* **Exercise directions**
When a line of the material has the word "border" in it, copy that line.

========================================

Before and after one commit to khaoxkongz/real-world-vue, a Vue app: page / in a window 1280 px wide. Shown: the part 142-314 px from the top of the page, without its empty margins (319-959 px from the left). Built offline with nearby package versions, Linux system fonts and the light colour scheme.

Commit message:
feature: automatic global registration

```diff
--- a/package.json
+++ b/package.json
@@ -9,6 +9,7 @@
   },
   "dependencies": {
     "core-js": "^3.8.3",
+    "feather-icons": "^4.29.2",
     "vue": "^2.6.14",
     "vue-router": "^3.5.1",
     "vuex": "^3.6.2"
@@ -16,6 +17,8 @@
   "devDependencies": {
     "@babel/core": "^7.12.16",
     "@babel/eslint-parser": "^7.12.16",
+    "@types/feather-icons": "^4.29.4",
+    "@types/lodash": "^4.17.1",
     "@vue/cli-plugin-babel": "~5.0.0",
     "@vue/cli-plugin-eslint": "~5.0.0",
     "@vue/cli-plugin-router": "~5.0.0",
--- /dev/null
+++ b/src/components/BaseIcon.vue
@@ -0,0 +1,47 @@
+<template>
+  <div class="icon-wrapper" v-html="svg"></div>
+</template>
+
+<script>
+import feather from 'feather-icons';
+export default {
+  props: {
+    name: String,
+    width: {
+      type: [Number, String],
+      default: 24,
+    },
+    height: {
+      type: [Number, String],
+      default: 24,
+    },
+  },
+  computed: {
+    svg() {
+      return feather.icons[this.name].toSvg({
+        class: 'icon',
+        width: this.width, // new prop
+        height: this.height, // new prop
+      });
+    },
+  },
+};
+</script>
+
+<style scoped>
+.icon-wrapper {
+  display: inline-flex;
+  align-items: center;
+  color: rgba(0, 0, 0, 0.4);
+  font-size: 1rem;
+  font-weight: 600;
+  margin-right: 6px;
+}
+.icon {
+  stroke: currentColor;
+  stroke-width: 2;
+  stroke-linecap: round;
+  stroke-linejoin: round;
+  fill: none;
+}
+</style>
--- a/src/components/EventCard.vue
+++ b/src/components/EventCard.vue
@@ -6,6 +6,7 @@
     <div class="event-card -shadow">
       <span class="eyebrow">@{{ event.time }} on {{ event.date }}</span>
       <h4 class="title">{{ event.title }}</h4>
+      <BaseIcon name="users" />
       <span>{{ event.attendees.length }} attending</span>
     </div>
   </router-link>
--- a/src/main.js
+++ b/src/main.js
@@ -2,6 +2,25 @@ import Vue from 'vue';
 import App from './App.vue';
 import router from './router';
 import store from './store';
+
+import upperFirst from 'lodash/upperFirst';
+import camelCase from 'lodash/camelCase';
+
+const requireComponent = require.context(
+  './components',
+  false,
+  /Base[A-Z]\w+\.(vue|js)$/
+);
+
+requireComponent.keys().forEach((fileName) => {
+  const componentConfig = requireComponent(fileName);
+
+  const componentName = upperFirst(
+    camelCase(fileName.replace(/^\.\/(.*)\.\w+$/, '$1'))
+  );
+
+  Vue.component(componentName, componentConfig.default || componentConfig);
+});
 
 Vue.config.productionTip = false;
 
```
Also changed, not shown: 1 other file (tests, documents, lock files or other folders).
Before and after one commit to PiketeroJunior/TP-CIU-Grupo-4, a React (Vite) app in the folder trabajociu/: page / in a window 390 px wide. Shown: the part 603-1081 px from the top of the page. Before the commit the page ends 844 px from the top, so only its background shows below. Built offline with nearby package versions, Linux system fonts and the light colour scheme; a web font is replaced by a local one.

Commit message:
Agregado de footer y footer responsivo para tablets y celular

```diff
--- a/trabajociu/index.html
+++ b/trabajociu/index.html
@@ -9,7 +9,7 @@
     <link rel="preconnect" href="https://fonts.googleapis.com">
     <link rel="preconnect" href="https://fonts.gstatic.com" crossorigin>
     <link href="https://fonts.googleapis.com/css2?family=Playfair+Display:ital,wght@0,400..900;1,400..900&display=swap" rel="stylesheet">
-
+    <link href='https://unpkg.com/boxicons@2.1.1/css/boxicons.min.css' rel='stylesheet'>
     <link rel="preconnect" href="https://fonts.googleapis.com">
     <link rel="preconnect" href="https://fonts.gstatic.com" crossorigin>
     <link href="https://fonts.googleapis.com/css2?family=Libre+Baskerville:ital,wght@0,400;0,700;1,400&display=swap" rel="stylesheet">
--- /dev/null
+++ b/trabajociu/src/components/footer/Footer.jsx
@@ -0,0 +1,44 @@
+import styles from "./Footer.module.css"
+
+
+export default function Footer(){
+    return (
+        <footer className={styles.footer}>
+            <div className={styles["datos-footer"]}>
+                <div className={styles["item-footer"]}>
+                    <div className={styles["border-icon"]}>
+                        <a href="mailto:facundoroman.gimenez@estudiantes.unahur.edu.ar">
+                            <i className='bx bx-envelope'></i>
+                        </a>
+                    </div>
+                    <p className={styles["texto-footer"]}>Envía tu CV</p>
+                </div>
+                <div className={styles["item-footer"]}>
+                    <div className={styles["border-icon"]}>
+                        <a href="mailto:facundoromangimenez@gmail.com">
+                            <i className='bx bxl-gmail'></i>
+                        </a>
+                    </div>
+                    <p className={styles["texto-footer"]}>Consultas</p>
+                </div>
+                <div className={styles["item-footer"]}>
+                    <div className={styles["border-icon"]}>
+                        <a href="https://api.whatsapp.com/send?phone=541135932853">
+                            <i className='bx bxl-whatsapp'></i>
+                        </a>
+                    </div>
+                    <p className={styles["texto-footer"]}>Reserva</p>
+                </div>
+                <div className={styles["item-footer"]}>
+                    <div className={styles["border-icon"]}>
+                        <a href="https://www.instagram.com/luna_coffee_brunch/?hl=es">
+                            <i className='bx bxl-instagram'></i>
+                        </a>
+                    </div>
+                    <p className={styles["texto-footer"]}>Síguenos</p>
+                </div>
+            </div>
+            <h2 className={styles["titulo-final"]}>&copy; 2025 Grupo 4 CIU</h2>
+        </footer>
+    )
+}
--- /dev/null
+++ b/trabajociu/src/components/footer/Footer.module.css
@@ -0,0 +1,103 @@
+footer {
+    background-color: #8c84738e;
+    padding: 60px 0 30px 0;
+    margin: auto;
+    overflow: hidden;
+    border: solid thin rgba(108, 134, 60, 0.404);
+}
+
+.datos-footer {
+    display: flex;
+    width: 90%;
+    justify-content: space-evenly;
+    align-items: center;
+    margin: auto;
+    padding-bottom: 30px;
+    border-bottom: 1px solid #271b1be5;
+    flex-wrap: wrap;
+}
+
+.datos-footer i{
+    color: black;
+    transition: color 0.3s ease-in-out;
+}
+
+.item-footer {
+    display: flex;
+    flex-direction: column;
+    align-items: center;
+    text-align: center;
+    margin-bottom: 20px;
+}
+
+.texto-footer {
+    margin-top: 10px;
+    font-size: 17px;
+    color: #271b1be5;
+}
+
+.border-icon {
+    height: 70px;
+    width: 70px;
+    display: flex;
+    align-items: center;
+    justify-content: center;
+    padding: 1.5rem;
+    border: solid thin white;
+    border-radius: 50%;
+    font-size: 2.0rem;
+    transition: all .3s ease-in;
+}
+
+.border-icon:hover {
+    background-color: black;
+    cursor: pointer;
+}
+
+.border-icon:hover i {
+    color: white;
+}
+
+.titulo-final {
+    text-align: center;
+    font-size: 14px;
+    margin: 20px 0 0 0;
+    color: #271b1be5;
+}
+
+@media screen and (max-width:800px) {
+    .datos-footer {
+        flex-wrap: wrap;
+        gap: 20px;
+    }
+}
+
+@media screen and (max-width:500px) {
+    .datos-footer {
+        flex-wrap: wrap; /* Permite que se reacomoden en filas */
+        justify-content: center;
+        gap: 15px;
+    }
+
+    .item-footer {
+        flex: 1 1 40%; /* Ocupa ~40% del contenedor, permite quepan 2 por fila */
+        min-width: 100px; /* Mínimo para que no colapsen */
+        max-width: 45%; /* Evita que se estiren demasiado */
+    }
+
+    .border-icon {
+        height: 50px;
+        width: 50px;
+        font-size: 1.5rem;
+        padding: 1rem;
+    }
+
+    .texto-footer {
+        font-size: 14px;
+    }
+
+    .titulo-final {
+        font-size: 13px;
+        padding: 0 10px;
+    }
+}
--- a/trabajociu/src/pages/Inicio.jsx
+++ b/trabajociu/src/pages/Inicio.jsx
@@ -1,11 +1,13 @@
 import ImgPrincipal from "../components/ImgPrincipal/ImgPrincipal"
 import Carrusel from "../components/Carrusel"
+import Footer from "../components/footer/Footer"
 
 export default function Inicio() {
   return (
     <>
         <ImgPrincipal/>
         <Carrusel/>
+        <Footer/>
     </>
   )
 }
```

========================================

* **Solution below**
+                    <div className={styles["border-icon"]}>
+                    <div className={styles["border-icon"]}>
+                    <div className={styles["border-icon"]}>
+                    <div className={styles["border-icon"]}>
+    border: solid thin rgba(108, 134, 60, 0.404);
+    border-bottom: 1px solid #271b1be5;
+.border-icon {
+    border: solid thin white;
+    border-radius: 50%;
+.border-icon:hover {
+.border-icon:hover i {
+    .border-icon {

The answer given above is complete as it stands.